You may also use two noids, one at the coil as described and one on an injector. And combine the repeated tests with spark testing - using a spare, triple gapped, spark plug connected to the plug lead of same cylinder as the injector noid. Thus supervise both ign and injection at the same time - ign and injection both use the ign amp/pick-up, but are otherwise two entirely separate functions…
It’s complicated to describe, but the testing itself is straight forward - and will not interfere with engine starting if the fault is ‘absent’.
In short, normal is with ign ‘on’; coil noid fully lit, injector noid dark, no plug spark. Cranking; coil noid dim and flicker, injector noid flicker - and strong blue spark on the spark plug. Repeat as required to ensure consistency…
If any of this fails coinciding with a ‘no start’ - the problem is in the affected area, ign and/or injection. If the ‘no start’ is independent of either; you may have an iffy ign amp (ign amp testing is not 100% certain) - or the fault is elsewhere…
iritic? Or eratic ? Sorry, I do that as well, a lot!
But, that would be my focus. Ignition!!! And, add in the odd instrument behavior. to me, from a past adventure, the ignition switch itself. The white wire fro that switch does a lot if things, powering instruments and the ignition coil. A NOS switch via David Boger fixed a lot of stuff in my car.
Rough and ready process. Jump 12v from battery to coil +. Crank it up. I have an idea it will run nicely.
The minor timing deviation is not an issue as to running.
Indeed, the GM amplifier is like all electronic stuff heat sensitive. But, others have pointe out, it is not on the head, but on the water rail, a lot different
On my a lot different engine, but similar ignition module, it is mounted on the cast iron head. But, with a heat sink and heat transfer enabling goop.
Another status update
Yesterday the Series III XJ6 fired up, I let it idle for a spell, then backed down the driveway and headed for the top of the hill. got to the top, All is good, then around the horse shoe. As I got about half way around the horse shoe heading for the hill to my house, The engine started cutting out, like it was out of spark or gas.
I’ve got spark - timing light assisted
I’ve got 36 psi of fuel pressure at the rail
I didn’t check the injector with NOIDs today but they were working… I’ll check that tomorrow.
Cap and rotor cleaned up and were fine, clean up the spark plugs; which had all of the indications of running rich.
So if the engine quits when it gets up to temp, then that could be either a coil, or an amplifier right? and the amplifier provides the signal to the ECU to fire off the appropriate injector - right?

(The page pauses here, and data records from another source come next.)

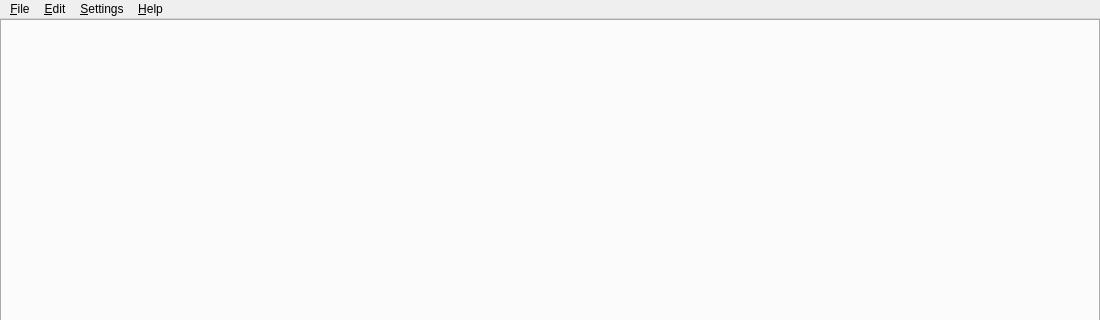
Old version of the form src_new/ui/designer/main_window.ui in the repository ThePi1/SPT-Trader-Builder; both pictures show x 0 to 1100 and y 0 to 320 of the 1100 by 700 pixel window.
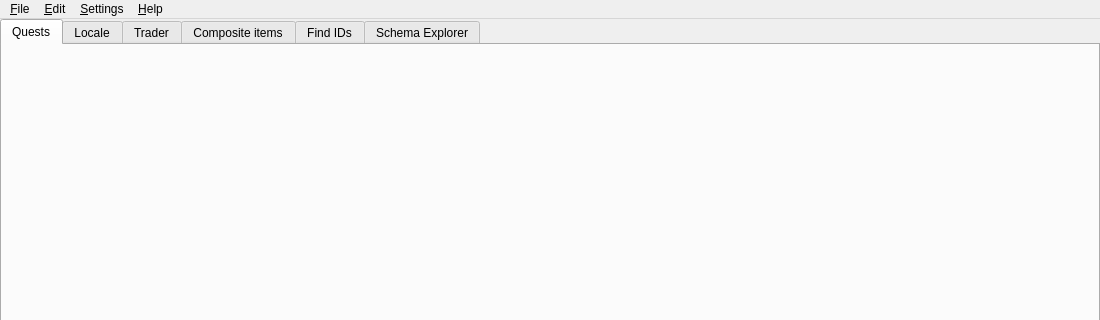
New version of the form.

Commit message:
Define the tabs in the main window's Designer file
main_window.ui now has an empty page for each tab (page_quests, page_locale,
...) holding its title and position. At start-up the code swaps each page for
the real widget, keeping what the page had in Designer (title, tooltip, icon),
so tabs can be renamed or reordered in Designer. A page the code does not know
about, or a missing one, stops the program with a message naming the pages.

What changed in the file:
```diff
--- a/src_new/ui/designer/main_window.ui
+++ b/src_new/ui/designer/main_window.ui
@@ -31,7 +31,41 @@
      <number>0</number>
     </property>
     <item>
-     <widget class="QTabWidget" name="tabs"/>
+     <widget class="QTabWidget" name="tabs">
+      <property name="currentIndex">
+       <number>0</number>
+      </property>
+      <widget class="QWidget" name="page_quests">
+       <attribute name="title">
+        <string>Quests</string>
+       </attribute>
+      </widget>
+      <widget class="QWidget" name="page_locale">
+       <attribute name="title">
+        <string>Locale</string>
+       </attribute>
+      </widget>
+      <widget class="QWidget" name="page_trader">
+       <attribute name="title">
+        <string>Trader</string>
+       </attribute>
+      </widget>
+      <widget class="QWidget" name="page_composite">
+       <attribute name="title">
+        <string>Composite items</string>
+       </attribute>
+      </widget>
+      <widget class="QWidget" name="page_find_ids">
+       <attribute name="title">
+        <string>Find IDs</string>
+       </attribute>
+      </widget>
+      <widget class="QWidget" name="page_explorer">
+       <attribute name="title">
+        <string>Schema Explorer</string>
+       </attribute>
+      </widget>
+     </widget>
     </item>
    </layout>
   </widget>
```
The commit also changes 4 other files.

Vital reaction, Mark - engine misfiring; instantly change to the other tank and ogle at the tacho. If the engine then recovers; it is not getting gas from that tank - which can have various causes. If the tacho drops to zero while the engine is still turning - you have lost ignition…

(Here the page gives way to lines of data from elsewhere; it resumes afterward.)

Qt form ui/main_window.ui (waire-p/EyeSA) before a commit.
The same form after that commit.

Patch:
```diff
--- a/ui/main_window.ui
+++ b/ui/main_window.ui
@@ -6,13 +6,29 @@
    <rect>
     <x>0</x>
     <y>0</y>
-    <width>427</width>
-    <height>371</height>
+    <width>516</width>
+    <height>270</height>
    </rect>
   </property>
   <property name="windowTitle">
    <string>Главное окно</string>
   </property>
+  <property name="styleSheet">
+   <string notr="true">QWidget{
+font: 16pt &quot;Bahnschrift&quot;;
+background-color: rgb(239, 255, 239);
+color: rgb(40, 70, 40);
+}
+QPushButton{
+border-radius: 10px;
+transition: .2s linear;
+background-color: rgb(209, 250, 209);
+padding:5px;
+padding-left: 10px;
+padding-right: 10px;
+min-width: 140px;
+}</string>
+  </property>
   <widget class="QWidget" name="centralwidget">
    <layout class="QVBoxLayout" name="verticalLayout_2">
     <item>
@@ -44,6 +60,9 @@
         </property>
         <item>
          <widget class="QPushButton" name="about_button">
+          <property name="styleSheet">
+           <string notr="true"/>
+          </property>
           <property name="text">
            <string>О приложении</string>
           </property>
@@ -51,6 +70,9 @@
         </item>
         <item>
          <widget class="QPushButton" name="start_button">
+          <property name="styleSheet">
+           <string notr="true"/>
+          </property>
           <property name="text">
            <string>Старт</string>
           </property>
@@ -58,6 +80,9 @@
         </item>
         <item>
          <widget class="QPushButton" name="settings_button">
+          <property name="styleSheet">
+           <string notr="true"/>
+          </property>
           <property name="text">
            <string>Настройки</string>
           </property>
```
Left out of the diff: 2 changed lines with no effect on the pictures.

These are standard ‘on road’ reaction - providing a quick-test of two vital areas; fuel and ignition…
However if no clue appeared; the coil, and especially the ign amp might indeed be heat ‘tender’. I strongly advice using a spare spark plug, triple gapped, to test ignition is the best simulation of what happens to the spark inside the cylinder…
In principle; ignition requires a fully functioning ign amp - an iffy amp may still provide injector operation while there is no ignition.

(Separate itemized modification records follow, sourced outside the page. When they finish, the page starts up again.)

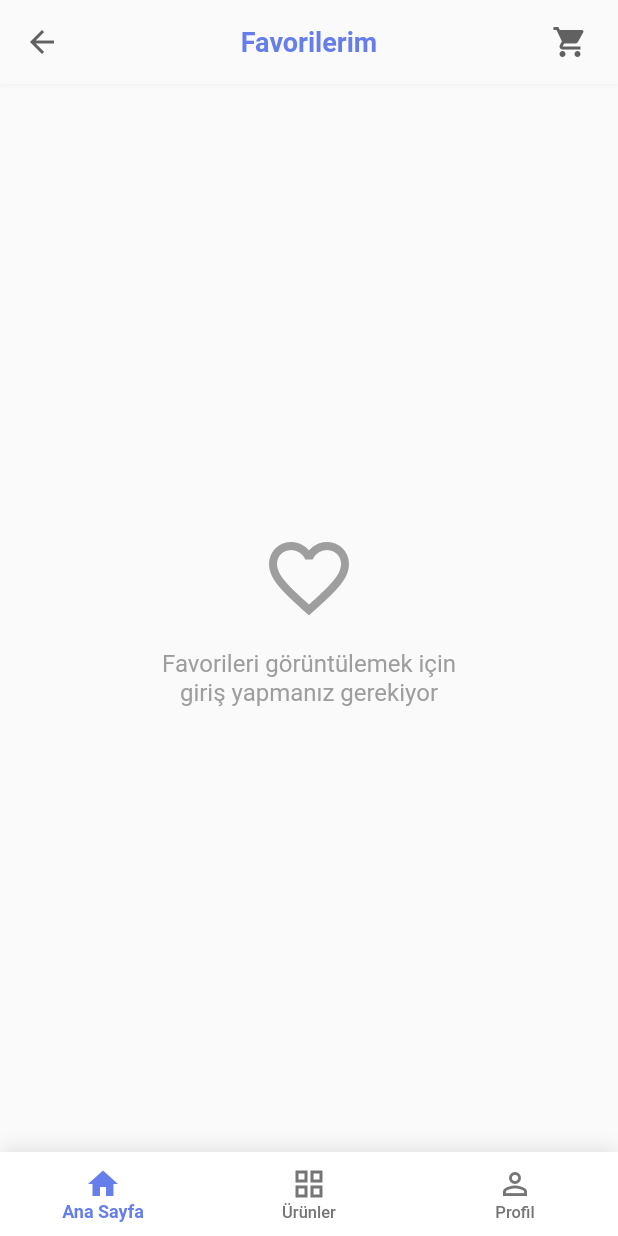
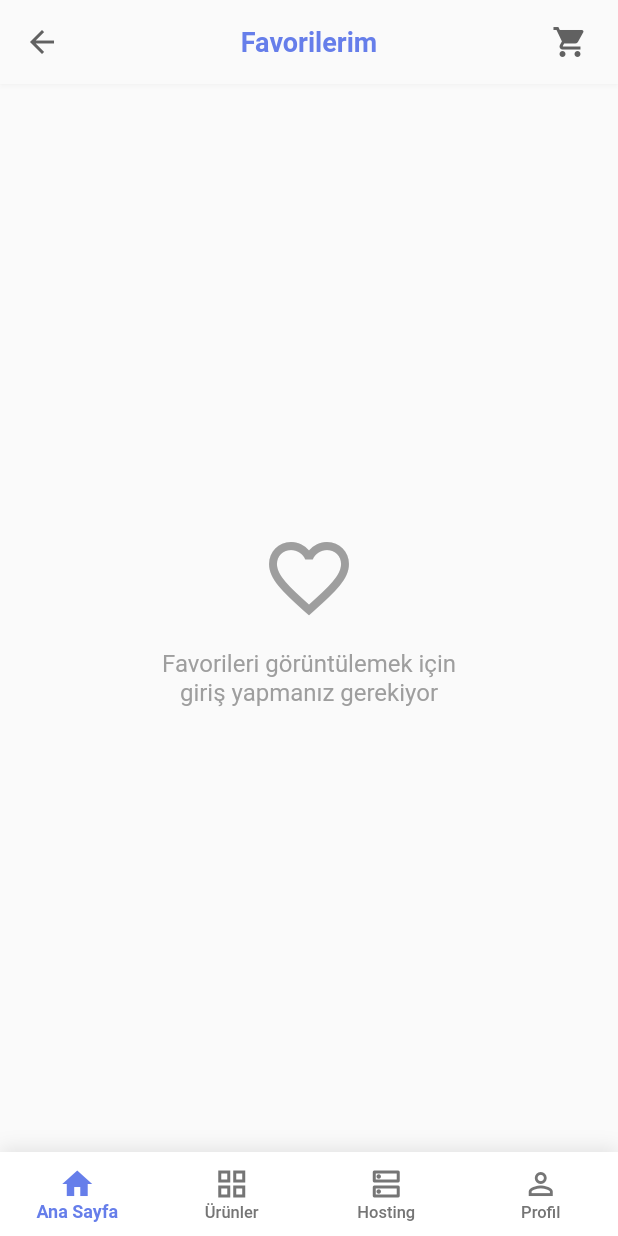
Before and after one commit to merttereci/webofisi, a Flutter app: the MainScreen screen opened directly, after a tap on the "favorite" icon, on a phone screen of 412 x 824 dp. Run offline on Flutter 3.47's test engine with Material 2 defaults, Android fonts, the phone set to English and light mode, and no system bars; our stand-ins replace shared_preferences; accounts and stored records are empty; network calls fail.

Commit message:
hosting tab,ui

```diff
--- /dev/null
+++ b/lib/screens/hosting_screen.dart
@@ -0,0 +1,550 @@
+import 'package:flutter/material.dart';
+import 'package:provider/provider.dart';
+import '../providers/cart_provider.dart';
+import '../providers/user_provider.dart';
+import '../providers/favorites_provider.dart';
+import '../widgets/cart_modal_widget.dart';
+import '../screens/favorites_screen.dart';
+
+class HostingScreen extends StatefulWidget {
+  const HostingScreen({Key? key}) : super(key: key);
+
+  @override
+  State<HostingScreen> createState() => _HostingScreenState();
+}
+
+class _HostingScreenState extends State<HostingScreen> {
+  @override
+  void initState() {
+    super.initState();
+    // Hosting verilerini yükle (gelecekte provider ile)
+    WidgetsBinding.instance.addPostFrameCallback((_) {
+      // TODO: HostingProvider.loadHostingPlans();
+
+      // Login olan kullanıcı için favorileri yükle
+      final userProvider = context.read<UserProvider>();
+      if (userProvider.isLoggedIn && userProvider.currentUser != null) {
+        context
+            .read<FavoritesProvider>()
+            .loadFavorites(userProvider.currentUser!.id);
+      }
+    });
+  }
+
+  @override
+  Widget build(BuildContext context) {
+    return Scaffold(
+      backgroundColor: Colors.grey[50],
+      appBar: AppBar(
+        backgroundColor: Colors.grey[50],
+        elevation: 1,
+        shadowColor: Colors.black.withOpacity(0.1),
+        centerTitle: true,
+        automaticallyImplyLeading: false,
+        title: Container(
+          height: 40,
+          child: Image.asset(
+            'assets/logo/logo.png',
+            fit: BoxFit.contain,
+            errorBuilder: (context, error, stackTrace) {
+              return const Text(
+                'Web Ofisi - Hosting',
+                style: TextStyle(
+                  fontWeight: FontWeight.bold,
+                  fontSize: 20,
+                  color: Color(0xFF667eea),
+                ),
+              );
+            },
+          ),
+        ),
+        actions: [
+          // Sepet ikonu
+          Consumer<CartProvider>(
+            builder: (context, cartProvider, child) {
+              return IconButton(
+                onPressed: () {
+                  CartModalWidget.show(context);
+                },
+                icon: Stack(
+                  clipBehavior: Clip.none,
+                  children: [
+                    Icon(
+                      Icons.shopping_cart,
+                      color: Colors.grey[700],
+                      size: 24,
+                    ),
+                    if (cartProvider.isNotEmpty)
+                      Positioned(
+                        right: -6,
+                        top: -4,
+                        child: Container(
+                          padding: const EdgeInsets.all(2),
+                          decoration: BoxDecoration(
+                            color: Colors.red,
+                            borderRadius: BorderRadius.circular(8),
+                          ),
+                          constraints: const BoxConstraints(
+                            minWidth: 14,
+                            minHeight: 14,
+                          ),
+                          child: Text(
+                            '${cartProvider.itemCount}',
+                            style: const TextStyle(
+                              color: Colors.white,
+                              fontSize: 9,
+                              fontWeight: FontWeight.bold,
+                            ),
+                            textAlign: TextAlign.center,
+                          ),
+                        ),
+                      ),
+                  ],
+                ),
+              );
+            },
+          ),
+          const SizedBox(width: 8),
+          // Favoriler ikonu
+          Consumer2<FavoritesProvider, UserProvider>(
+            builder: (context, favoritesProvider, userProvider, child) {
+              return IconButton(
+                onPressed: () {
+                  Navigator.push(
+                    context,
+                    MaterialPageRoute(
+                      builder: (context) => const FavoritesScreen(),
+                    ),
+                  );
+                },
+                icon: Stack(
+                  clipBehavior: Clip.none,
+                  children: [
+                    Icon(
+                      Icons.favorite,
+                      color: Colors.grey[700],
+                      size: 24,
+                    ),
+                    if (userProvider.isLoggedIn &&
+                        favoritesProvider.favoriteCount > 0)
+                      Positioned(
+                        right: -6,
+                        top: -4,
+                        child: Container(
+                          padding: const EdgeInsets.all(2),
+                          decoration: BoxDecoration(
+                            color: Colors.red,
+                            borderRadius: BorderRadius.circular(8),
+                          ),
+                          constraints: const BoxConstraints(
+                            minWidth: 14,
+                            minHeight: 14,
+                          ),
+                          child: Text(
+                            '${favoritesProvider.favoriteCount}',
+                            style: const TextStyle(
+                              color: Colors.white,
+                              fontSize: 9,
+                              fontWeight: FontWeight.bold,
+                            ),
+                            textAlign: TextAlign.center,
+                          ),
+                        ),
+                      ),
+                  ],
+                ),
+              );
+            },
+          ),
+        ],
+      ),
+      body: SingleChildScrollView(
+        child: Column(
+          crossAxisAlignment: CrossAxisAlignment.start,
+          children: [
+            const SizedBox(height: 16),
+
+            // Hoş geldin bölümü
+            Padding(
+              padding: const EdgeInsets.symmetric(horizontal: 24.0),
+              child: Consumer<UserProvider>(
+                builder: (context, userProvider, child) {
+                  return Column(
+                    crossAxisAlignment: CrossAxisAlignment.start,
+                    children: [
+                      Text(
+                        'Hosting Hizmetleri',
+                        style: TextStyle(
+                          fontSize: 28,
+                          fontWeight: FontWeight.bold,
+                          color: Colors.grey[800],
+                        ),
+                      ),
+                      const SizedBox(height: 8),
+                      Text(
+                        'Güvenilir ve hızlı hosting çözümleri',
+                        style: TextStyle(
+                          fontSize: 16,
+                          color: Colors.grey[600],
+                          height: 1.4,
+                        ),
+                      ),
+                    ],
+                  );
+                },
+              ),
+            ),
+
+            const SizedBox(height: 24),
+
+            // Açıklama metni
+            Padding(
+              padding: const EdgeInsets.symmetric(horizontal: 24.0),
+              child: Text(
+                'Cloudlinux, Litespeed ve SSD diskli donanımlarla sunduğumuz web hosting hizmetleri ile en üst düzeyde performans sağlamaktadır, tecrübeli ekibimiz ile %99 uptime garantisi verilmektedir.',
+                style: TextStyle(
+                  fontSize: 14,
+                  color: Colors.grey[600],
+                  height: 1.5,
+                ),
+                textAlign: TextAlign.center,
+              ),
+            ),
+
+            const SizedBox(height: 32),
+
+            // Linux Web Hosting başlık
+            Padding(
+              padding: const EdgeInsets.symmetric(horizontal: 24.0),
+              child: Text(
+                'Linux Web Hosting',
+                style: TextStyle(
+                  fontSize: 24,
+                  fontWeight: FontWeight.bold,
+                  color: Colors.grey[800],
+                ),
+                textAlign: TextAlign.center,
+              ),
+            ),
+
+            const SizedBox(height: 24),
+
+            // Hosting paketleri
+            Padding(
+              padding: const EdgeInsets.symmetric(horizontal: 24.0),
+              child: Column(
+                children: [
+                  _buildHostingCard(
+                    title: 'BASİT HOSTİNG',
+                    price: '₺400',
+                    period: 'Yıllık Ücret',
+                    features: [
+                      'Disk Kotası: 1 GB',
+                      'Aylık Bant Genişliği: 10 GB',
+                      'FTP Hesabı Sayısı: 1',
+                      'E-Posta Hesabı: 5',
+                    ],
+                    color: Colors.grey[600]!,
+                    packageId: 'basit',
+                  ),
+                  const SizedBox(height: 16),
+                  _buildHostingCard(
+                    title: 'EKONOMİK HOSTİNG',
+                    price: '₺550',
+                    period: 'Yıllık Ücret',
+                    features: [
+                      'Disk Kotası: 5 GB',
+                      'Aylık Bant Genişliği: 30 GB',
+                      'FTP Hesabı Sayısı: 1',
+                      'E-Posta Hesabı: 10',
+                    ],
+                    color: const Color(0xFF1E88E5),
+                    popular: true,
+                    packageId: 'ekonomik',
+                  ),
+                  const SizedBox(height: 16),
+                  _buildHostingCard(
+                    title: 'İDEAL HOSTİNG',
+                    price: '₺700',
+                    period: 'Yıllık Ücret',
+                    features: [
+                      'Disk Kotası: 10 GB',
+                      'Aylık Bant Genişliği: 50 GB',
+                      'FTP Hesabı Sayısı: 3',
+                      'E-Posta Hesabı: 10',
+                    ],
+                    color: Colors.grey[600]!,
+                    packageId: 'ideal',
+                  ),
+                ],
+              ),
+            ),
+
+            const SizedBox(height: 30),
+          ],
+        ),
+      ),
+    );
+  }
+
+  Widget _buildHostingCard({
+    required String title,
+    required String price,
+    required String period,
+    required List<String> features,
+    required Color color,
+    required String packageId,
+    bool popular = false,
+  }) {
+    return Container(
+      decoration: BoxDecoration(
+        color: Colors.white,
+        borderRadius: BorderRadius.circular(16),
+        border: popular
+            ? Border.all(color: color, width: 2)
+            : Border.all(color: Colors.grey[300]!, width: 1),
+        boxShadow: [
+          BoxShadow(
+            color: Colors.black.withOpacity(0.05),
+            blurRadius: 10,
+            offset: const Offset(0, 4),
+          ),
+        ],
+      ),
+      child: Column(
+        children: [
+          if (popular)
+            Container(
+              width: double.infinity,
+              padding: const EdgeInsets.symmetric(vertical: 8),
+              decoration: BoxDecoration(
+                color: color,
+                borderRadius: const BorderRadius.only(
+                  topLeft: Radius.circular(14),
+                  topRight: Radius.circular(14),
+                ),
+              ),
+              child: const Text(
+                'EN POPÜLER',
+                textAlign: TextAlign.center,
+                style: TextStyle(
+                  color: Colors.white,
+                  fontWeight: FontWeight.bold,
+                  fontSize: 12,
+                ),
+              ),
+            ),
+          Padding(
+            padding: const EdgeInsets.all(24),
+            child: Column(
+              children: [
+                Text(
+                  title,
+                  style: const TextStyle(
+                    fontSize: 18,
+                    fontWeight: FontWeight.bold,
+                  ),
+                  textAlign: TextAlign.center,
+                ),
+                const SizedBox(height: 12),
+                Text(
+                  price,
+                  style: TextStyle(
+                    fontSize: 32,
+                    fontWeight: FontWeight.bold,
+                    color: color,
+                  ),
+                  textAlign: TextAlign.center,
+                ),
+                Text(
+                  period,
+                  style: TextStyle(
+                    fontSize: 14,
+                    color: Colors.grey[600],
+                  ),
+                  textAlign: TextAlign.center,
+                ),
+                const SizedBox(height: 20),
+                ...features.map((feature) => Padding(
+                      padding: const EdgeInsets.only(bottom: 12),
+                      child: Row(
+                        mainAxisAlignment: MainAxisAlignment.center,
+                        children: [
+                          Text(
+                            feature,
+                            style: TextStyle(
+                              color: Colors.grey[700],
+                              fontSize: 14,
+                            ),
+                          ),
+                        ],
+                      ),
+                    )),
+                const SizedBox(height: 20),
+                SizedBox(
+                  width: double.infinity,
+                  child: ElevatedButton(
+                    onPressed: () => _showOrderDialog(packageId, title, price),
+                    style: ElevatedButton.styleFrom(
+                      backgroundColor: popular ? color : Colors.white,
+                      foregroundColor: popular ? Colors.white : color,
+                      side: popular ? null : BorderSide(color: color),
+                      padding: const EdgeInsets.symmetric(vertical: 14),
+                      shape: RoundedRectangleBorder(
+                        borderRadius: BorderRadius.circular(25),
+                      ),
+                    ),
+                    child: Text(
+                      'SATIN AL',
+                      style: TextStyle(
+                        fontWeight: FontWeight.bold,
+                        fontSize: 16,
+                      ),
+                    ),
+                  ),
+                ),
+              ],
+            ),
+          ),
+        ],
+      ),
+    );
+  }
+
+  void _showOrderDialog(
+      String packageId, String packageName, String basePrice) {
+    String domain = '';
+    int? selectedYears;
+
+    showDialog(
+      context: context,
+      builder: (context) => StatefulBuilder(
+        builder: (context, setState) {
+          final int basePriceInt = int.parse(basePrice.replaceAll('₺', ''));
+          final int totalPrice =
+              selectedYears != null ? basePriceInt * selectedYears! : 0;
+
+          return AlertDialog(
+            title: Text(packageName),
+            content: SingleChildScrollView(
+              child: Container(
+                width: double.maxFinite,
+                child: Column(
+                  crossAxisAlignment: CrossAxisAlignment.start,
+                  children: [
+                    Text(
+                      'Domain Adı:',
+                      style: TextStyle(
+                        fontWeight: FontWeight.bold,
+                        fontSize: 16,
+                      ),
+                    ),
+                    const SizedBox(height: 8),
+                    Row(
+                      children: [
+                        Text('www.', style: TextStyle(fontSize: 16)),
+                        Expanded(
+                          child: TextField(
+                            onChanged: (value) {
+                              setState(() {
+                                domain = value;
+                              });
+                            },
+                            decoration: InputDecoration(
+                              hintText: 'domain-adiniz',
+                              border: UnderlineInputBorder(),
+                              contentPadding:
+                                  EdgeInsets.symmetric(horizontal: 8),
+                            ),
+                          ),
+                        ),
+                        Text('.com', style: TextStyle(fontSize: 16)),
+                      ],
+                    ),
+                    const SizedBox(height: 20),
+                    Text(
+                      'Hosting Süresi:',
+                      style: TextStyle(
+                        fontWeight: FontWeight.bold,
+                        fontSize: 16,
+                      ),
+                    ),
+                    const SizedBox(height: 8),
+                    ...List.generate(3, (index) {
+                      final years = index + 1;
+                      final price = basePriceInt * years;
+                      return RadioListTile<int>(
+                        title: Text('$years Yıl - ₺$price'),
+                        value: years,
+                        groupValue: selectedYears,
+                        onChanged: (value) {
+                          setState(() {
+                            selectedYears = value!;
+                          });
+                        },
+                        contentPadding: EdgeInsets.zero,
+                      );
+                    }),
+                    const SizedBox(height: 16),
+                    Container(
+                      width: double.infinity,
+                      padding: const EdgeInsets.all(16),
+                      decoration: BoxDecoration(
+                        color: Colors.grey[100],
+                        borderRadius: BorderRadius.circular(8),
+                      ),
+                      child: Text(
+                        selectedYears != null
+                            ? 'Toplam: ₺$totalPrice'
+                            : 'Hosting süresi seçiniz',
+                        style: TextStyle(
+                          fontSize: 18,
+                          fontWeight: FontWeight.bold,
+                        ),
+                        textAlign: TextAlign.center,
+                      ),
+                    ),
+                  ],
+                ),
+              ),
+            ),
+            actions: [
+              TextButton(
+                onPressed: () => Navigator.of(context).pop(),
+                child: Text('İptal'),
+              ),
+              ElevatedButton(
+                onPressed: (domain.isNotEmpty && selectedYears != null)
+                    ? () {
+                        Navigator.of(context).pop();
+                        _proceedToPayment(packageId, packageName, domain,
+                            selectedYears!, totalPrice);
+                      }
+                    : null,
+                child: Text('Ödemeye Geç'),
+              ),
+            ],
+          );
+        },
+      ),
+    );
+  }
+
+  void _proceedToPayment(String packageId, String packageName, String domain,
+      int years, int totalPrice) {
+    // TODO: Ödeme sayfasına yönlendirme
+    ScaffoldMessenger.of(context).showSnackBar(
+      SnackBar(
+        content: Text(
+          'Sipariş: $packageName\n'
+          'Domain: www.$domain.com\n'
+          'Süre: $years yıl\n'
+          'Toplam: ₺$totalPrice\n'
+          'Ödeme sistemi yakında eklenecek',
+        ),
+        backgroundColor: Colors.green,
+        duration: Duration(seconds: 4),
+      ),
+    );
+  }
+}
--- a/lib/screens/main_screen.dart
+++ b/lib/screens/main_screen.dart
@@ -5,6 +5,7 @@ import 'package:web_ofisi_mobile/widgets/custom_bottom_navbar.dart';
 import 'tabs/home_tab.dart';
 import 'tabs/products_tab.dart';
 import 'tabs/profile_tab.dart';
+import 'tabs/hosting_tab.dart';
 
 class MainScreen extends StatefulWidget {
   const MainScreen({Key? key}) : super(key: key);
@@ -41,6 +42,7 @@ class _MainScreenState extends State<MainScreen> {
         children: [
           HomeTab(onTabChange: _changeTab),
           ProductsTab(onShowCategoryModal: _showCategoryModal),
+          const HostingTab(), // YENI EKLENEN
           const ProfileTab(), // sepet tab'ı kaldırıldı
         ],
       ),
--- /dev/null
+++ b/lib/screens/tabs/hosting_tab.dart
@@ -0,0 +1,28 @@
+import 'package:flutter/material.dart';
+import '../hosting_screen.dart';
+
+class HostingTab extends StatelessWidget {
+  const HostingTab({Key? key}) : super(key: key);
+
+  @override
+  Widget build(BuildContext context) {
+    return Navigator(
+      onGenerateRoute: (settings) {
+        switch (settings.name) {
+          case '/':
+          case '/hosting':
+            return MaterialPageRoute(
+              builder: (context) => const HostingScreen(),
+              settings: settings,
+            );
+          // gelecekte: hosting detay sayfası vs.
+          default:
+            return MaterialPageRoute(
+              builder: (context) => const HostingScreen(),
+              settings: settings,
+            );
+        }
+      },
+    );
+  }
+}
--- a/lib/widgets/custom_bottom_navbar.dart
+++ b/lib/widgets/custom_bottom_navbar.dart
@@ -52,6 +52,11 @@ class CustomBottomNavbar extends StatelessWidget {
             label: 'Ürünler',
           ),
           BottomNavigationBarItem(
+            icon: Icon(Icons.dns_outlined),
+            activeIcon: Icon(Icons.dns),
+            label: 'Hosting',
+          ),
+          BottomNavigationBarItem(
             icon: Icon(Icons.person_outline),
             activeIcon: Icon(Icons.person),
             label: 'Profil',
```
Also changed, not shown: 1 other file.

But it is very important that the ign and injection testing are performed quickly, while the fault is presumably still present. Neither tests will interfere with starting - so if the engine actually starts during testing the tests should show ‘normal’…
You mentioned the gauge doesn’t work but after ten minutes idling (in gear can help) is must be warm enough to duplicate the short drive, heat wise…
But if it doesn’t run anyway that’s not having a point either, so you can try if you can make the injectors click by repeatedly connecting the aforementioned bullet connecor from the coil to ecu. If they click it should start, right? And if no start but clicking that might not be the issue, at least not in that particular moment… it’ll sort out.